overhand knot—to prevent unraveling of rope, starting of a square knot; also a stop knot.
There is also a bundle of unspun hair tied in the center with an overhand knot .
Banister bar—is made by tying the overhand knot over a core of any desired thickness.
The two ropes are laid alongside one another, then with each end an overhand knot is made around the standing part of the other.
A bight is first formed and an overhand knot made with the end around the standing part.
Then take an overhand knot with the two ends, divide the yarns, and stick them as in a long splice.
But it may be made by turning the rope on itself through a loop, as for instance, the “overhand knot” (fig. 1).
If the seizing is small cordage, take a wall-knot in the end; if spunyarn, an overhand knot.
Using the overhand knot, tie each color alternately, until all except about four inches of cord is used up.

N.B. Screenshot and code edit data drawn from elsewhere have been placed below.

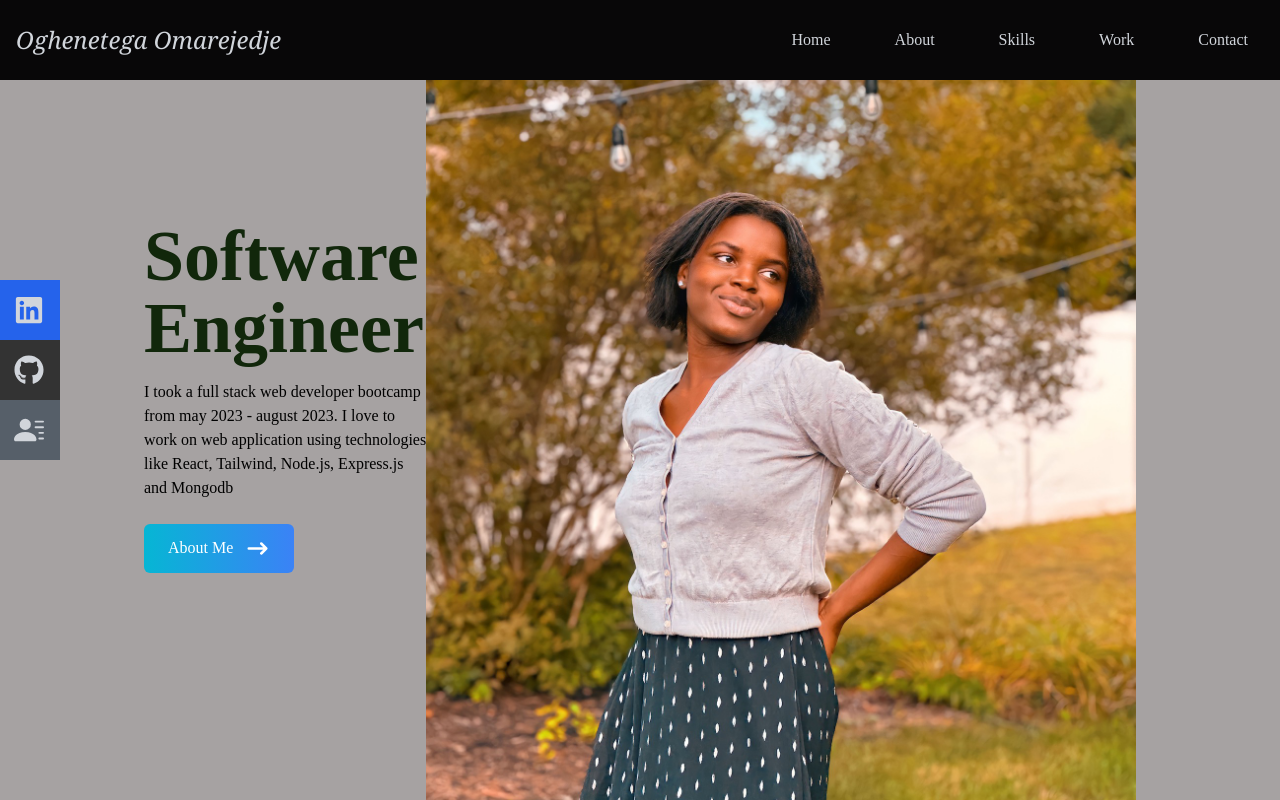
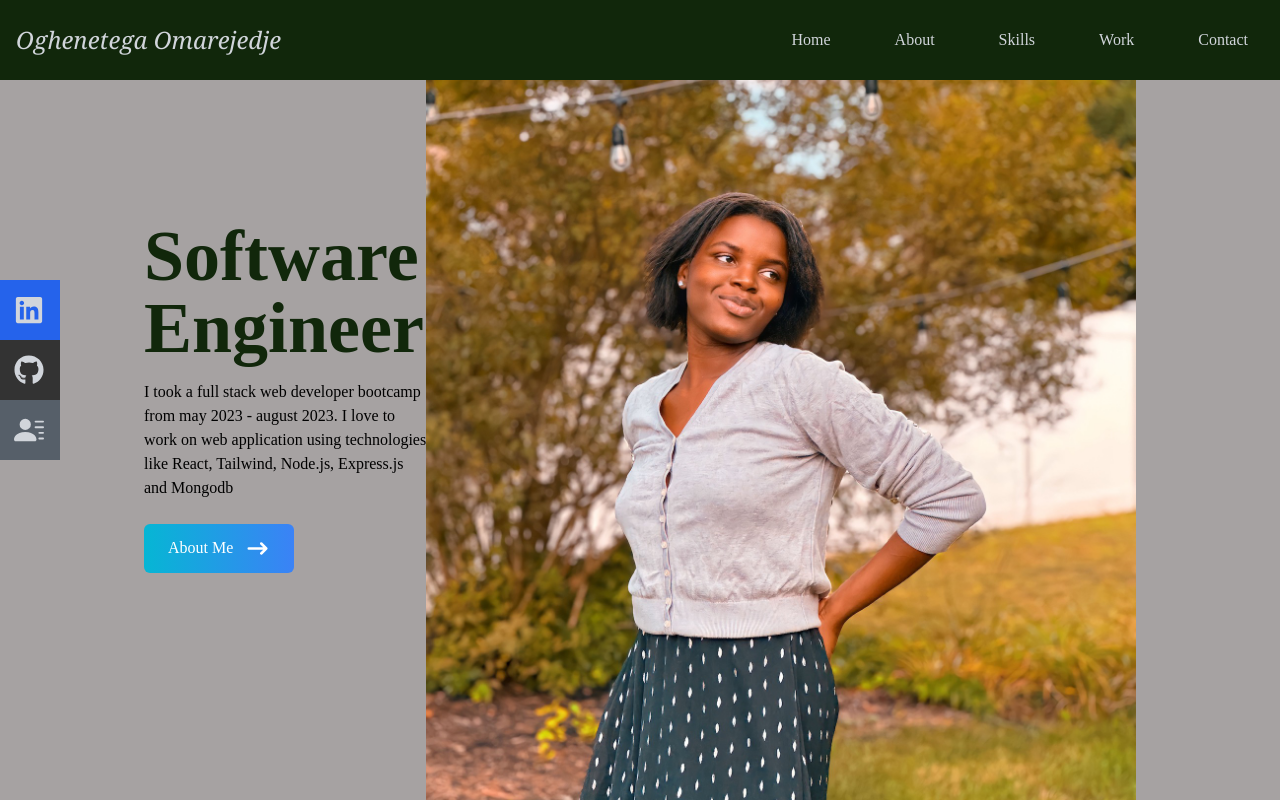
Before and after one commit to tegaomare/react-personal-portfolio, a React (Create React App) app: page / in a window 1280 px wide. Shown: the top 800 px of the page. Built offline with nearby package versions, Linux system fonts and the light colour scheme.

Commit message:
bg color changed to [#11270B]

```diff
--- a/src/components/Navbar.jsx
+++ b/src/components/Navbar.jsx
@@ -13,7 +13,7 @@
   const handleClick = () => setNav(!nav);
 
   return (
-    <div className='fixed w-full h-[80px] flex justify-between items-center px-4 bg-[#080708] text-gray-300'>
+    <div className='fixed w-full h-[80px] flex justify-between items-center px-4 bg-[#11270B] text-gray-300'>
       <div>
         <h1 className=' font-thin text-2xl italic font-serif'>Oghenetega Omarejedje</h1>
       </div>
```
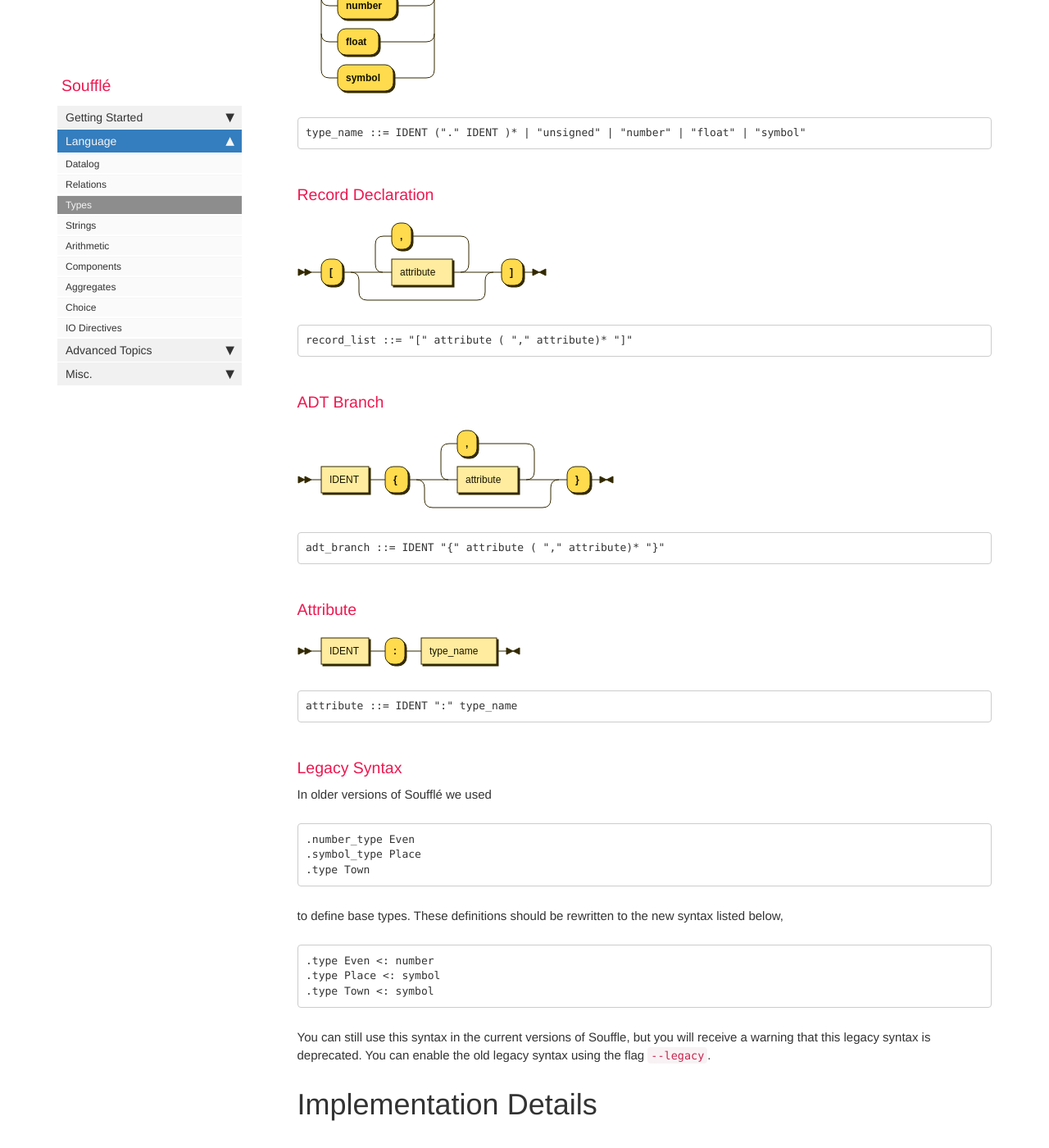
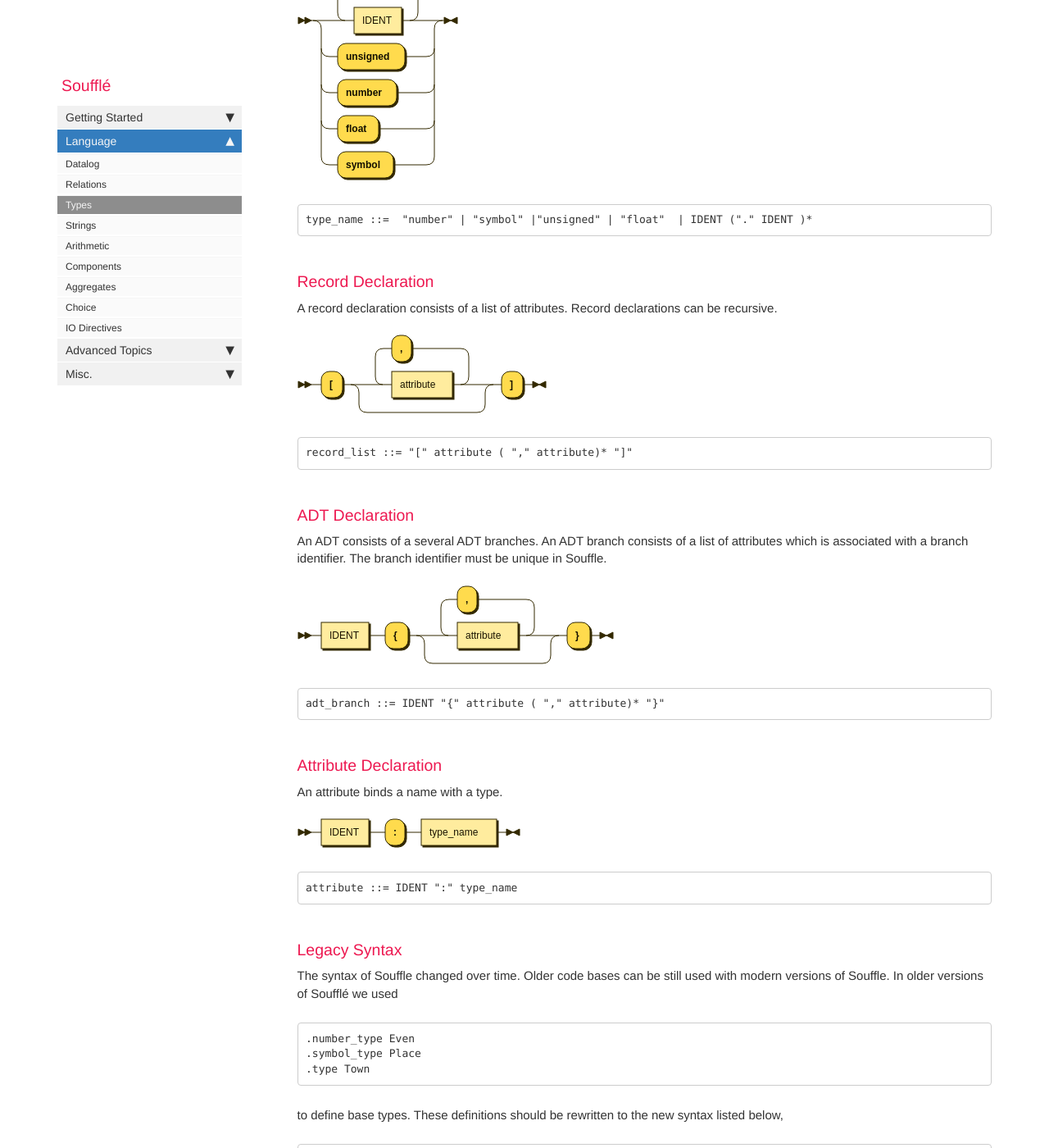
Before and after one commit to souffle-lang/souffle-lang.github.io, a Jekyll site: the page built from pages/docs/types.md, in a window 1280 px wide and 1400 px high, scrolled down 8428 px. Shown: the whole window at 82% size. Built offline with Jekyll 4.4.1, drawn with Linux system fonts in a browser that asks for light colours; comment, search, counter and statistics services are not loaded; some of the changed text lies outside the part shown.

Commit message:
Update types.md

````diff
--- a/pages/docs/types.md
+++ b/pages/docs/types.md
@@ -313,9 +313,11 @@ Converts the expression `as(a, Variable)` to an expression of type `Variable` al
 
 ## Syntax
 
-In the following we define the syntax of type declarations in Souffle. The sSyntax is expressed as rail-road grammars and EBNF.
+In the following, we define type declarations in Souffle more formally using [syntax diagrams](https://en.wikipedia.org/wiki/Syntax_diagram) and [EBNF](https://en.wikipedia.org/wiki/Extended_Backus–Naur_form). The syntax diagrams were produced using [Bottlecaps](https://www.bottlecaps.de/rr/ui).
 
 ### Type Declaration
+
+A type declaration binds a name with a new type. The type is either a subtype, an equivalence/union type, a record type, of an ADT.
 
 ![Type Declaration](https://souffle-lang.github.io/img/type_decl.svg)
 ```
@@ -324,26 +326,35 @@ type_decl ::= TYPE IDENT ("<:" type_name | "=" ( type_name ( "|" type_name )* |
 
 ### Type Name
 
+Souffle has pre-defined types such as `number`, `symbol`, `unsigned`, and `float`. Used-defined types have a name. If a type has been defined in a component, the type can be still accessed outside the component using a qualified name.
+
 ![Type Name](https://souffle-lang.github.io/img/type_name.svg)
 ```
-type_name ::= IDENT ("." IDENT )* | "unsigned" | "number" | "float" | "symbol"
+type_name ::=  "number" | "symbol" |"unsigned" | "float"  | IDENT ("." IDENT )*
 ```
 
 ### Record Declaration
+
+A record declaration consists of a list of attributes. Record declarations can be recursive.
 
 ![Record Declaration](https://souffle-lang.github.io/img/record_list.svg)
 ```
 record_list ::= "[" attribute ( "," attribute)* "]"
 ```
 
-### ADT Branch
+### ADT Declaration
+
+An ADT consists of a several ADT branches. An ADT branch consists of a list of attributes which
+is associated with a branch identifier. The branch identifier must be unique in Souffle.
 
 ![ADT Branch](https://souffle-lang.github.io/img/adt_branch.svg)
 ```
 adt_branch ::= IDENT "{" attribute ( "," attribute)* "}"
 ```
 
-### Attribute
+### Attribute Declaration
+
+An attribute binds a name with a type.
 
 ![Attribute](https://souffle-lang.github.io/img/attribute.svg)
 ```
@@ -352,7 +363,8 @@ attribute ::= IDENT ":" type_name
 
 ### Legacy Syntax
 
-In older versions of Soufflé we used
+The syntax of Souffle changed over time. Older code bases can be still used with
+modern versions of Souffle.  In older versions of Soufflé we used
 ```
 .number_type Even
 .symbol_type Place
@@ -364,8 +376,7 @@ to define base types. These definitions should be rewritten to the new syntax li
 .type Place <: symbol
 .type Town <: symbol
 ```
-You can still use this syntax in the current versions of Souffle, but you will receive a warning that this legacy syntax is deprecated.
-You can enable the old legacy syntax using the flag `--legacy`.
+You can enable the old legacy syntax using the command-line flag `--legacy`, but you will receive a warning that this legacy syntax is deprecated.
 
 # Implementation Details
 
````
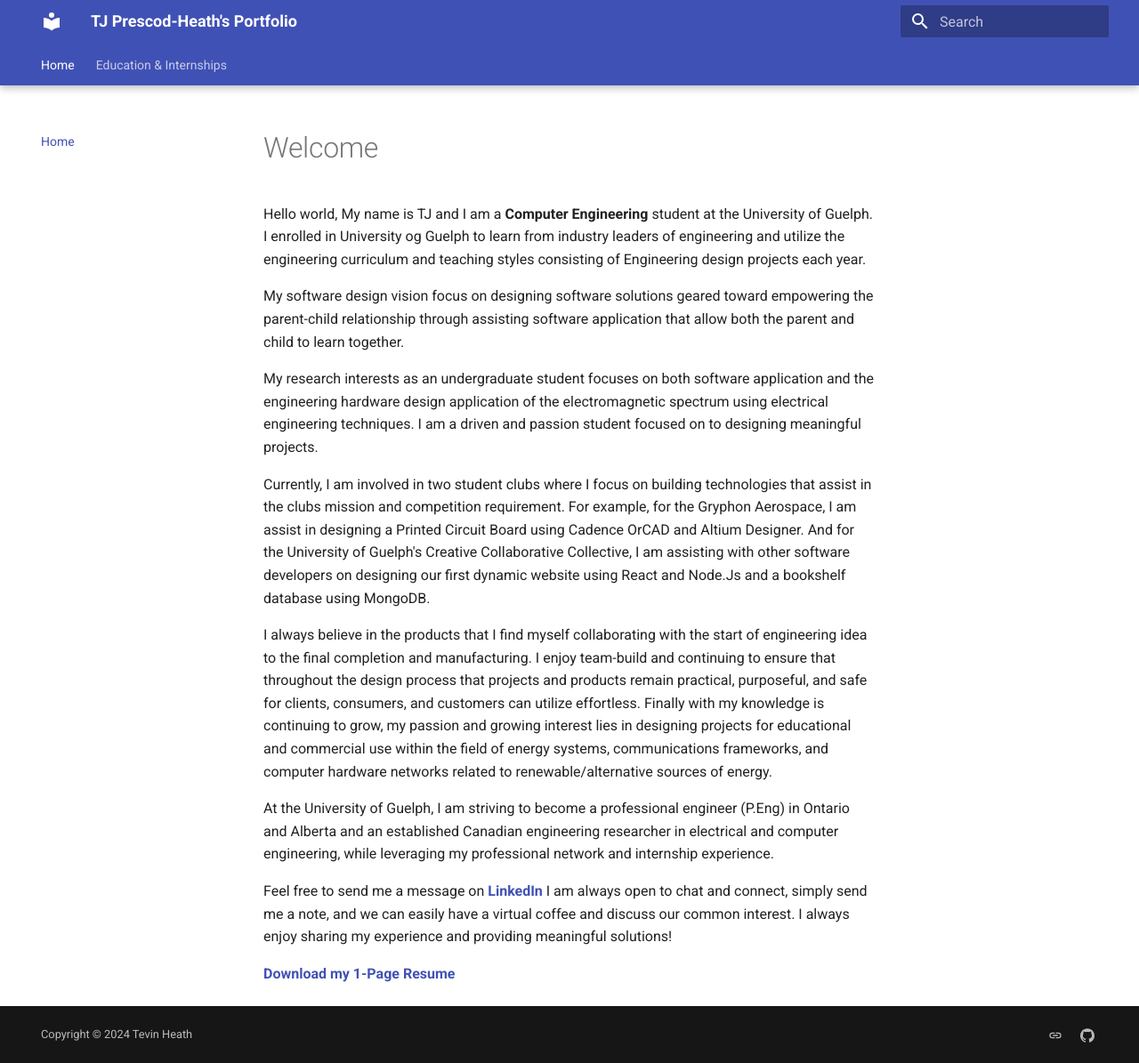
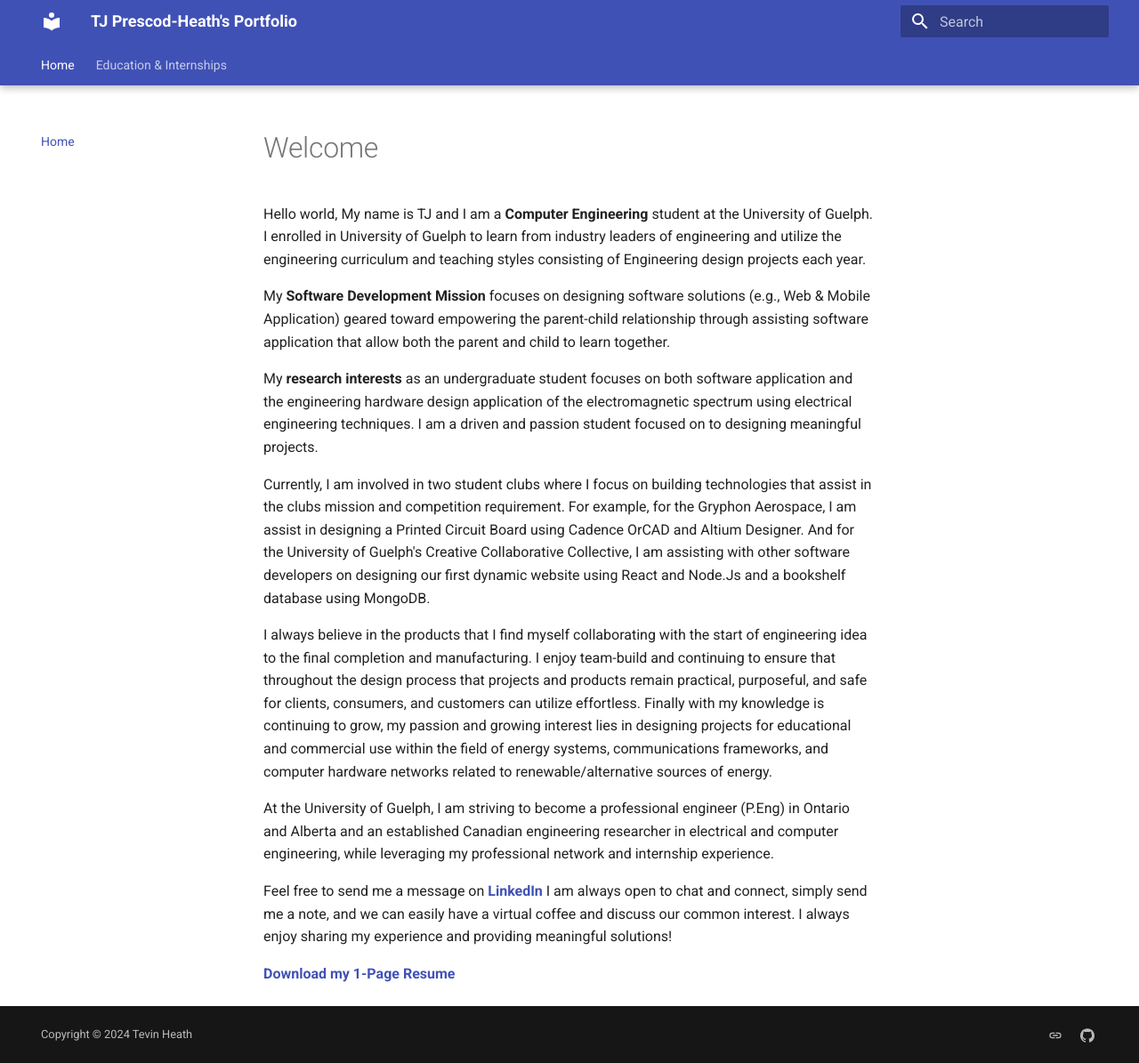
Before and after one commit to TevHeath/tevheath.github.io, an MkDocs documentation site: the page built from docs/index.md, in a window 1280 px wide and 1195 px high. Shown: the whole window at 89% size. Built offline with MkDocs 1.6.1 and Material for MkDocs 9.7.7, drawn with Linux system fonts in a browser that asks for light colours.

Commit message:
Changes and spell checks

```diff
--- a/docs/index.md
+++ b/docs/index.md
@@ -1,10 +1,10 @@
 # Welcome
 
-Hello world, My name is TJ and I am a **Computer Engineering** student at the University of Guelph. I enrolled in University og Guelph to learn from industry leaders of engineering and utilize the engineering curriculum and teaching styles consisting of Engineering design projects each year.
+Hello world, My name is TJ and I am a **Computer Engineering** student at the University of Guelph. I enrolled in University of Guelph to learn from industry leaders of engineering and utilize the engineering curriculum and teaching styles consisting of Engineering design projects each year.
 
-My software design vision focus on designing software solutions geared toward empowering the parent-child relationship through assisting software application that allow both the parent and child to learn together.
+My **Software Development Mission** focuses on designing software solutions (e.g., Web & Mobile Application) geared toward empowering the parent-child relationship through assisting software application that allow both the parent and child to learn together.
 
-My research interests as an undergraduate student focuses on both software application and the engineering hardware design application of the electromagnetic spectrum using electrical engineering techniques. I am a driven and passion student focused on to designing meaningful projects.
+My **research interests** as an undergraduate student focuses on both software application and the engineering hardware design application of the electromagnetic spectrum using electrical engineering techniques. I am a driven and passion student focused on to designing meaningful projects.
 
 Currently, I am involved in two student clubs where I focus on building technologies that assist in the clubs mission and competition requirement. For example, for the Gryphon Aerospace, I am assist in designing a Printed Circuit Board using Cadence OrCAD and Altium Designer. And for the University of Guelph's Creative Collaborative Collective, I am assisting with other software developers on designing our first dynamic website using React and Node.Js and a bookshelf database using MongoDB.
 
```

There are three kinds of knots—the overhand knot, the square knot and the "Granny" knot.